▶ INFORMATION SUPPLIED
....................

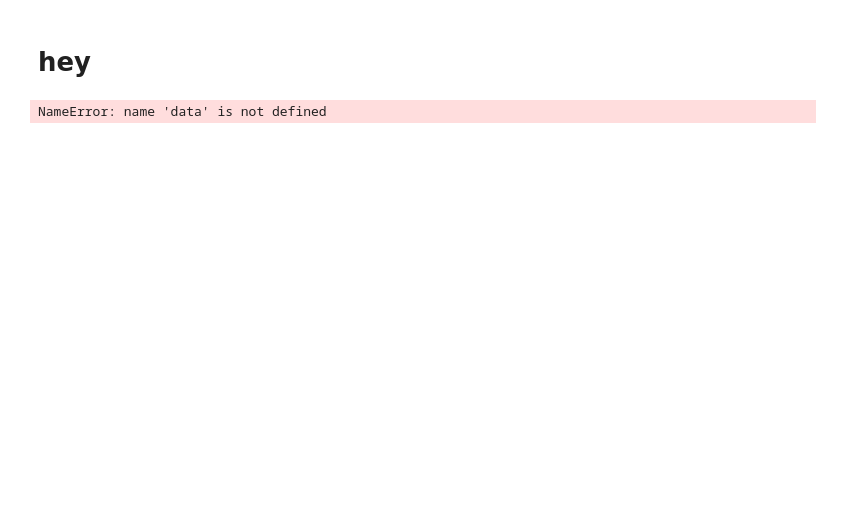
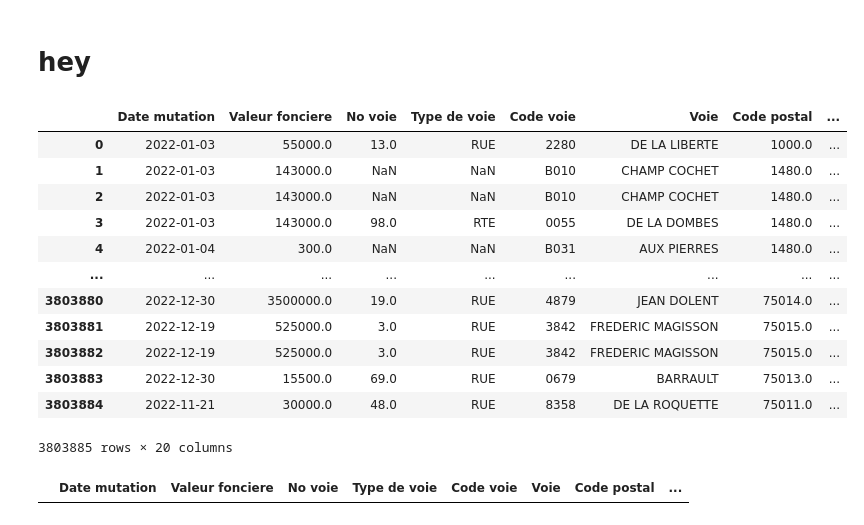
Before and after one commit to GuillaumeDorschner/Real-Estate-Analysis-France, a Jupyter notebook: data analyse/analyse.ipynb, the cells around one changed output. Saved outputs shown, nothing was run; the diff lists cells and outputs as text; code cells hidden in the pictures; blank space fills up the shorter version.

```diff
--- a/data analyse/analyse.ipynb
+++ b/data analyse/analyse.ipynb
@@ -140,12 +140,30 @@ DEPARTMENTS = {
     '974': 'La Réunion',
     '976': 'Mayotte',
 }
+# %%
+data = pd.read_csv(r"../data/annee_traitee/2022.csv",low_memory=False,sep=";",index_col=0)
+# %%
+display(data)
+# %% [output]
+|  | Date mutation | Valeur fonciere | No voie | Type de voie | Code voie | Voie | Code postal | ... |
+| 0 | 2022-01-03 | 55000.0 | 13.0 | RUE | 2280 | DE LA LIBERTE | 1000.0 | ... |
+| 1 | 2022-01-03 | 143000.0 | NaN | NaN | B010 | CHAMP COCHET | 1480.0 | ... |
+| 2 | 2022-01-03 | 143000.0 | NaN | NaN | B010 | CHAMP COCHET | 1480.0 | ... |
+| 3 | 2022-01-03 | 143000.0 | 98.0 | RTE | 0055 | DE LA DOMBES | 1480.0 | ... |
+| 4 | 2022-01-04 | 300.0 | NaN | NaN | B031 | AUX PIERRES | 1480.0 | ... |
+| ... | ... | ... | ... | ... | ... | ... | ... | ... |
+| 3803880 | 2022-12-30 | 3500000.0 | 19.0 | RUE | 4879 | JEAN DOLENT | 75014.0 | ... |
+| 3803881 | 2022-12-19 | 525000.0 | 3.0 | RUE | 3842 | FREDERIC MAGISSON | 75015.0 | ... |
+| 3803882 | 2022-12-19 | 525000.0 | 3.0 | RUE | 3842 | FREDERIC MAGISSON | 75015.0 | ... |
+| 3803883 | 2022-12-30 | 15500.0 | 69.0 | RUE | 0679 | BARRAULT | 75013.0 | ... |
+| 3803884 | 2022-11-21 | 30000.0 | 48.0 | RUE | 8358 | DE LA ROQUETTE | 75011.0 | ... |
+3803885 rows × 20 columns
 # %%
 paris = data[(data["Code departement"] == 75) & (data["Type local"] != "Dépendance")].reset_index(drop = True)
 paris["Prix mètre carré"] = paris["Valeur fonciere"]/paris["Surface reelle bati"]
 display(paris)
 # %% [output]
-NameError: name 'data' is not defined
+|  | Date mutation | Valeur fonciere | No voie | Type de voie | Code voie | Voie | Code postal | ... |
 # %%
 dict_nb_ventes = pd.DataFrame(data["Code departement"].value_counts().head(10)).reset_index()
 dict_nb_ventes.columns = ["Code departement","Nombre de ventes"]
```
Also changed, not shown: parts of 4 cells of this notebook.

....................

▶ WORK REQUEST
Wherever a line in the records contains the word "COCHET", copy that line.

▶ ANSWER TO THIS PROBLEM
+| 1 | 2022-01-03 | 143000.0 | NaN | NaN | B010 | CHAMP COCHET | 1480.0 | ... |
+| 2 | 2022-01-03 | 143000.0 | NaN | NaN | B010 | CHAMP COCHET | 1480.0 | ... |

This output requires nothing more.